- Data section:
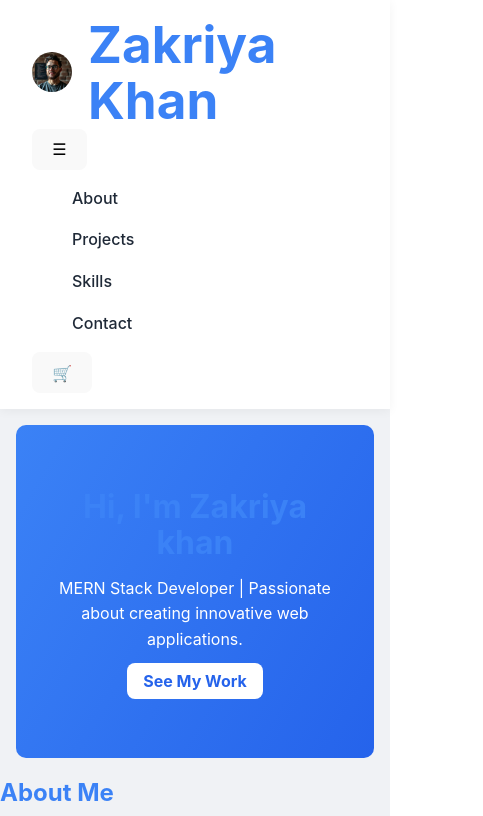
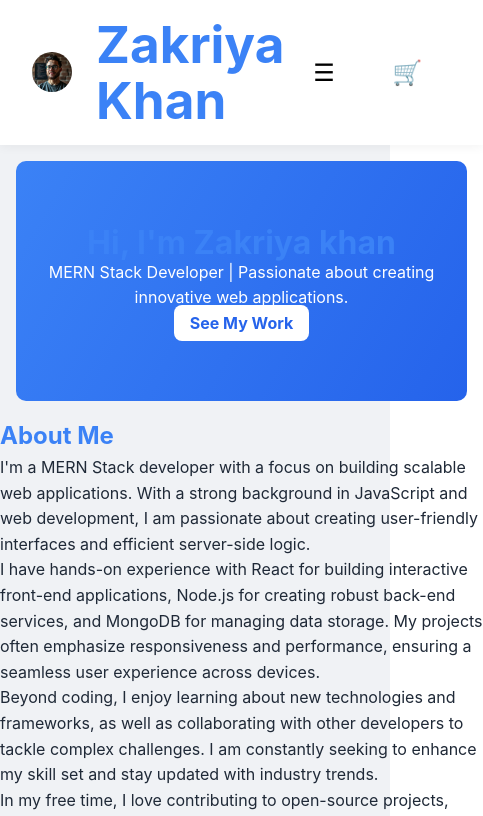
Before and after one commit to Zikria-khan/Portfolio, a React (Vite) app in the folder frontend/: page / in a window 390 px wide. Shown: the top 816 px of the page, 483 px wide, since content can reach past the window. Built offline with nearby package versions, Linux system fonts and the light colour scheme.

Commit message:
project have been uploadeds by me changes

```diff
--- a/frontend/src/components/Navbar.css
+++ b/frontend/src/components/Navbar.css
@@ -0,0 +1,123 @@
+/* Global Reset */
+* {
+    margin: 0;
+    padding: 0;
+    box-sizing: border-box;
+  }
+
+  body {
+    font-family: 'Arial', sans-serif;
+    background-color: #f9f9f9;
+    color: #333;
+  }
+
+  /* Navbar Styling */
+  .navbar {
+    background-color: #ffffff;
+    padding: 1rem 2rem;
+    box-shadow: 0 4px 6px rgba(0, 0, 0, 0.1);
+    display: flex;
+    justify-content: space-between;
+    align-items: center;
+    position: sticky;
+    top: 0;
+    z-index: 1000;
+  }
+
+  .navbar-container {
+    display: flex;
+    justify-content: space-between;
+    align-items: center;
+    width: 100%;
+  }
+
+  .navbar-logo {
+    display: flex;
+    align-items: center;
+    gap: 0.5rem;
+  }
+
+  .user-image {
+    width: 50px;
+    height: 50px;
+    border-radius: 50%;
+    object-fit: cover;
+  }
+
+  .navbar-links {
+    list-style: none;
+    display: flex;
+    gap: 1.5rem;
+  }
+
+  .navbar-links a {
+    text-decoration: none;
+    color: #333;
+    font-size: 1rem;
+    transition: color 0.3s;
+  }
+
+  .navbar-links a:hover {
+    color: #007bff;
+  }
+
+  .menu-toggle {
+    display: none;
+    background: none;
+    border: none;
+    font-size: 1.5rem;
+    cursor: pointer;
+  }
+
+  .cart-button {
+    background: none;
+    border: none;
+    font-size: 1.5rem;
+    cursor: pointer;
+    position: relative;
+  }
+
+  .cart-dropdown {
+    position: absolute;
+    top: 100%;
+    right: 2rem;
+    background: #fff;
+    border: 1px solid #ddd;
+    box-shadow: 0 4px 6px rgba(0, 0, 0, 0.1);
+    border-radius: 8px;
+    padding: 1rem;
+    width: 200px;
+    text-align: center;
+    z-index: 100;
+  }
+
+  /* Responsive Design */
+  @media (max-width: 768px) {
+    .menu-toggle {
+      display: block;
+    }
+
+    .navbar-links {
+      flex-direction: column;
+      background-color: #ffffff;
+      position: absolute;
+      top: 100%;
+      right: 0;
+      width: 100%;
+      height: 0;
+      overflow: hidden;
+      transition: height 0.3s;
+      box-shadow: 0 4px 6px rgba(0, 0, 0, 0.1);
+    }
+
+    .navbar-links.open {
+      height: auto;
+      padding: 1rem 0;
+    }
+
+    .navbar-links a {
+      padding: 1rem;
+      display: block;
+      text-align: center;
+    }
+  }
```
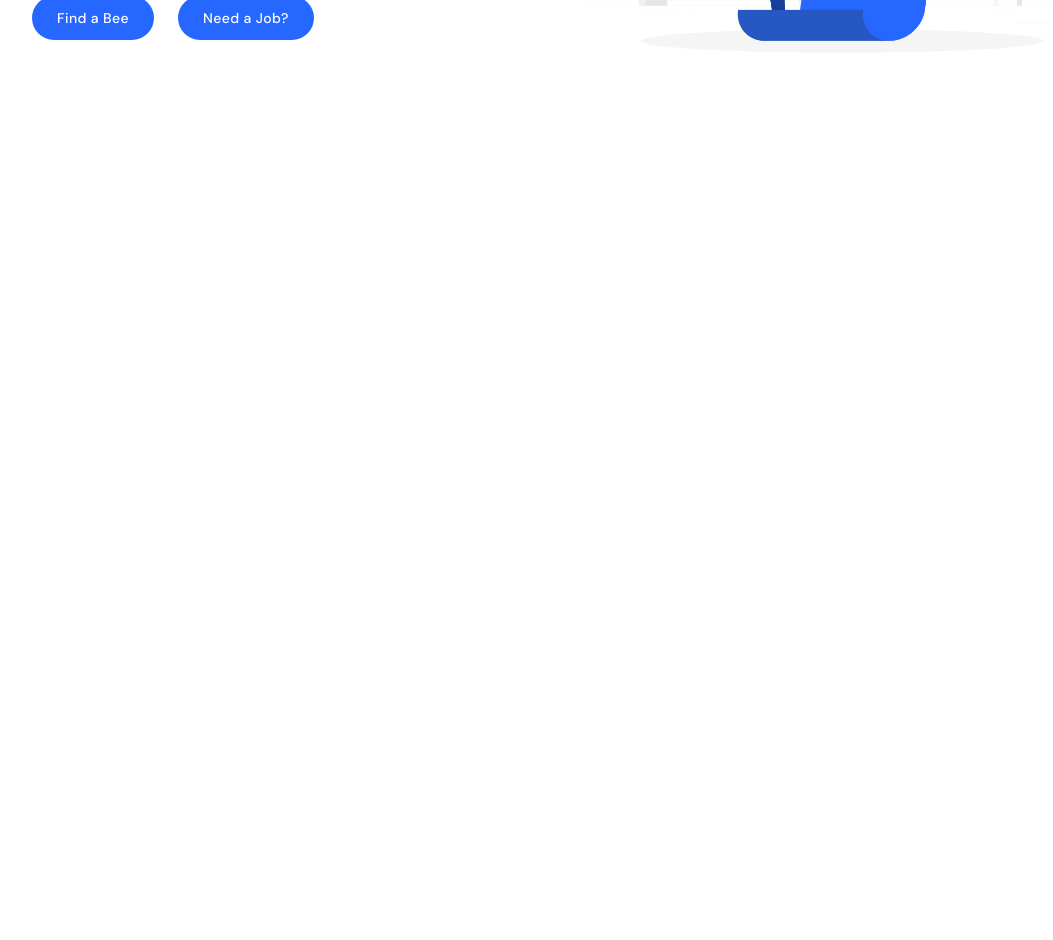
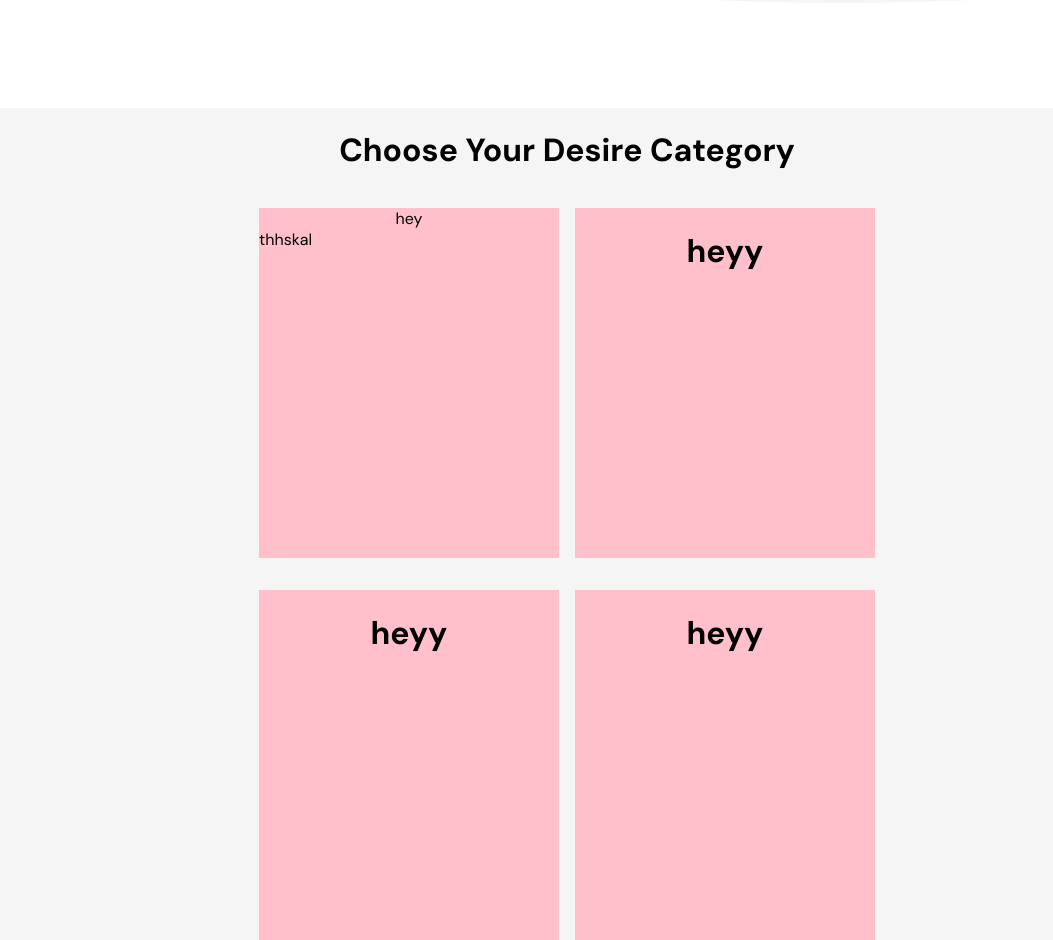
Before and after one commit to geeekgod/HustleBee-Frontend, a React (Create React App) app: page / in a window 1280 px wide. Shown: the part 540-1480 px from the top of the page, without its empty margins (73-1126 px from the left). Before the commit the page ends 860 px from the top, so only its background shows below. Built offline with nearby package versions, Linux system fonts and the light colour scheme.

Commit message:
styles:category

```diff
--- a/src/Components/BeforeLogin/Categories/CategoriesElements.js
+++ b/src/Components/BeforeLogin/Categories/CategoriesElements.js
@@ -1,17 +1,46 @@
 import styled from "@emotion/styled";
 
 
-export const  CategoriesWrapper=styled.div`
-background-color:red;
-margin-top:7rem;
-/* height:800px; */
+export const Box=styled.div`
+
 display: flex;
+background-color:rgba(0,0,0,0.04);
 flex-direction:column;
-justify-content:center;
+/* justify-content:space-between; */
 align-items:center;
-@media screen and (max-width:768px) {
-    height:1100px ;
-    }
-@media screen and (max-width:480px) {
-    height:1300px ;
-    }`;
+@media screen and (max-width:770px) {
+
+  }
+`;
+
+export const CategoriesWrapper=styled.div`
+ max-width:100%;
+
+
+  `
+
+export const Cards=styled.div`
+display:grid;
+grid-template-columns:1fr 1fr;
+grid-gap:1rem;
+@media screen and (max-width:1100px) {
+    grid-template-columns:1fr 1fr;
+  }
+  @media screen and (max-width:700px) {
+    grid-template-columns:1fr;
+  }`;
+
+export const Card=styled.div`
+margin-top: 1rem;
+width:300px;
+height:350px;
+background-color:pink;
+display:flex;
+justify-content:flex-start;
+flex-direction:column;`;
+
+export const Icon=styled.div`
+justify-content:flex-start;
+`
+export const Content=styled.div`
+text-align:left;`
--- a/src/Components/BeforeLogin/Categories/index.jsx
+++ b/src/Components/BeforeLogin/Categories/index.jsx
@@ -1,21 +1,33 @@
-import React from 'react';
+import React from "react";
+import { Box, Card, Cards, CategoriesWrapper, Content, Icon } from "./CategoriesElements";
 
-import { Box } from "@mui/system";
-import { CategoriesWrapper } from './CategoriesElements';
 const Categories = () => {
   return (
     <>
       <Box>
+        <h1>Choose Your Desire Category</h1>
         <CategoriesWrapper>
-              {/* <Cards>
+          <Cards>
             <Card>
-
+              <Icon>
+                   hey
+              </Icon>
+              <Content>
+                  thhskal
+              </Content>
             </Card>
-
-              </Cards> */}
+            <Card>
+              <h1>heyy </h1>
+            </Card>
+            <Card>
+              <h1>heyy </h1>
+            </Card>
+            <Card>
+              <h1>heyy </h1>
+            </Card>
+          </Cards>
         </CategoriesWrapper>
       </Box>
-
     </>
   );
 };
--- a/src/Components/BeforeLogin/LandingPg/LandingElements.js
+++ b/src/Components/BeforeLogin/LandingPg/LandingElements.js
@@ -4,14 +4,14 @@ export const InfoContainer = styled.div`
   color: #fff;
   background: "#f9f9f9";
   @media screen and (max-width: 768px) {
-    padding: 100px 0;
+    padding:  50px 0;
   }
 `;
 export const InfoWrapper = styled.div`
   display: grid;
   z-index: 97;
   width: 100%;
-  height: 650px;
+  /* height:100%; */
   max-width: 1100px;
   margin-right: auto;
   margin-left: auto;
```
Lines whose indentation alone changed are shown as unchanged.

- What to do: Excluding every picture, write out each record word for word.

- Task solution:
Before and after one commit to Zikria-khan/Portfolio, a React (Vite) app in the folder frontend/: page / in a window 390 px wide. Shown: the top 816 px of the page, 483 px wide, since content can reach past the window. Built offline with nearby package versions, Linux system fonts and the light colour scheme.

Commit message:
project have been uploadeds by me changes

```diff
--- a/frontend/src/components/Navbar.css
+++ b/frontend/src/components/Navbar.css
@@ -0,0 +1,123 @@
+/* Global Reset */
+* {
+    margin: 0;
+    padding: 0;
+    box-sizing: border-box;
+  }
+
+  body {
+    font-family: 'Arial', sans-serif;
+    background-color: #f9f9f9;
+    color: #333;
+  }
+
+  /* Navbar Styling */
+  .navbar {
+    background-color: #ffffff;
+    padding: 1rem 2rem;
+    box-shadow: 0 4px 6px rgba(0, 0, 0, 0.1);
+    display: flex;
+    justify-content: space-between;
+    align-items: center;
+    position: sticky;
+    top: 0;
+    z-index: 1000;
+  }
+
+  .navbar-container {
+    display: flex;
+    justify-content: space-between;
+    align-items: center;
+    width: 100%;
+  }
+
+  .navbar-logo {
+    display: flex;
+    align-items: center;
+    gap: 0.5rem;
+  }
+
+  .user-image {
+    width: 50px;
+    height: 50px;
+    border-radius: 50%;
+    object-fit: cover;
+  }
+
+  .navbar-links {
+    list-style: none;
+    display: flex;
+    gap: 1.5rem;
+  }
+
+  .navbar-links a {
+    text-decoration: none;
+    color: #333;
+    font-size: 1rem;
+    transition: color 0.3s;
+  }
+
+  .navbar-links a:hover {
+    color: #007bff;
+  }
+
+  .menu-toggle {
+    display: none;
+    background: none;
+    border: none;
+    font-size: 1.5rem;
+    cursor: pointer;
+  }
+
+  .cart-button {
+    background: none;
+    border: none;
+    font-size: 1.5rem;
+    cursor: pointer;
+    position: relative;
+  }
+
+  .cart-dropdown {
+    position: absolute;
+    top: 100%;
+    right: 2rem;
+    background: #fff;
+    border: 1px solid #ddd;
+    box-shadow: 0 4px 6px rgba(0, 0, 0, 0.1);
+    border-radius: 8px;
+    padding: 1rem;
+    width: 200px;
+    text-align: center;
+    z-index: 100;
+  }
+
+  /* Responsive Design */
+  @media (max-width: 768px) {
+    .menu-toggle {
+      display: block;
+    }
+
+    .navbar-links {
+      flex-direction: column;
+      background-color: #ffffff;
+      position: absolute;
+      top: 100%;
+      right: 0;
+      width: 100%;
+      height: 0;
+      overflow: hidden;
+      transition: height 0.3s;
+      box-shadow: 0 4px 6px rgba(0, 0, 0, 0.1);
+    }
+
+    .navbar-links.open {
+      height: auto;
+      padding: 1rem 0;
+    }
+
+    .navbar-links a {
+      padding: 1rem;
+      display: block;
+      text-align: center;
+    }
+  }
```
Before and after one commit to geeekgod/HustleBee-Frontend, a React (Create React App) app: page / in a window 1280 px wide. Shown: the part 540-1480 px from the top of the page, without its empty margins (73-1126 px from the left). Before the commit the page ends 860 px from the top, so only its background shows below. Built offline with nearby package versions, Linux system fonts and the light colour scheme.

Commit message:
styles:category

```diff
--- a/src/Components/BeforeLogin/Categories/CategoriesElements.js
+++ b/src/Components/BeforeLogin/Categories/CategoriesElements.js
@@ -1,17 +1,46 @@
 import styled from "@emotion/styled";
 
 
-export const  CategoriesWrapper=styled.div`
-background-color:red;
-margin-top:7rem;
-/* height:800px; */
+export const Box=styled.div`
+
 display: flex;
+background-color:rgba(0,0,0,0.04);
 flex-direction:column;
-justify-content:center;
+/* justify-content:space-between; */
 align-items:center;
-@media screen and (max-width:768px) {
-    height:1100px ;
-    }
-@media screen and (max-width:480px) {
-    height:1300px ;
-    }`;
+@media screen and (max-width:770px) {
+
+  }
+`;
+
+export const CategoriesWrapper=styled.div`
+ max-width:100%;
+
+
+  `
+
+export const Cards=styled.div`
+display:grid;
+grid-template-columns:1fr 1fr;
+grid-gap:1rem;
+@media screen and (max-width:1100px) {
+    grid-template-columns:1fr 1fr;
+  }
+  @media screen and (max-width:700px) {
+    grid-template-columns:1fr;
+  }`;
+
+export const Card=styled.div`
+margin-top: 1rem;
+width:300px;
+height:350px;
+background-color:pink;
+display:flex;
+justify-content:flex-start;
+flex-direction:column;`;
+
+export const Icon=styled.div`
+justify-content:flex-start;
+`
+export const Content=styled.div`
+text-align:left;`
--- a/src/Components/BeforeLogin/Categories/index.jsx
+++ b/src/Components/BeforeLogin/Categories/index.jsx
@@ -1,21 +1,33 @@
-import React from 'react';
+import React from "react";
+import { Box, Card, Cards, CategoriesWrapper, Content, Icon } from "./CategoriesElements";
 
-import { Box } from "@mui/system";
-import { CategoriesWrapper } from './CategoriesElements';
 const Categories = () => {
   return (
     <>
       <Box>
+        <h1>Choose Your Desire Category</h1>
         <CategoriesWrapper>
-              {/* <Cards>
+          <Cards>
             <Card>
-
+              <Icon>
+                   hey
+              </Icon>
+              <Content>
+                  thhskal
+              </Content>
             </Card>
-
-              </Cards> */}
+            <Card>
+              <h1>heyy </h1>
+            </Card>
+            <Card>
+              <h1>heyy </h1>
+            </Card>
+            <Card>
+              <h1>heyy </h1>
+            </Card>
+          </Cards>
         </CategoriesWrapper>
       </Box>
-
     </>
   );
 };
--- a/src/Components/BeforeLogin/LandingPg/LandingElements.js
+++ b/src/Components/BeforeLogin/LandingPg/LandingElements.js
@@ -4,14 +4,14 @@ export const InfoContainer = styled.div`
   color: #fff;
   background: "#f9f9f9";
   @media screen and (max-width: 768px) {
-    padding: 100px 0;
+    padding:  50px 0;
   }
 `;
 export const InfoWrapper = styled.div`
   display: grid;
   z-index: 97;
   width: 100%;
-  height: 650px;
+  /* height:100%; */
   max-width: 1100px;
   margin-right: auto;
   margin-left: auto;
```
Lines whose indentation alone changed are shown as unchanged.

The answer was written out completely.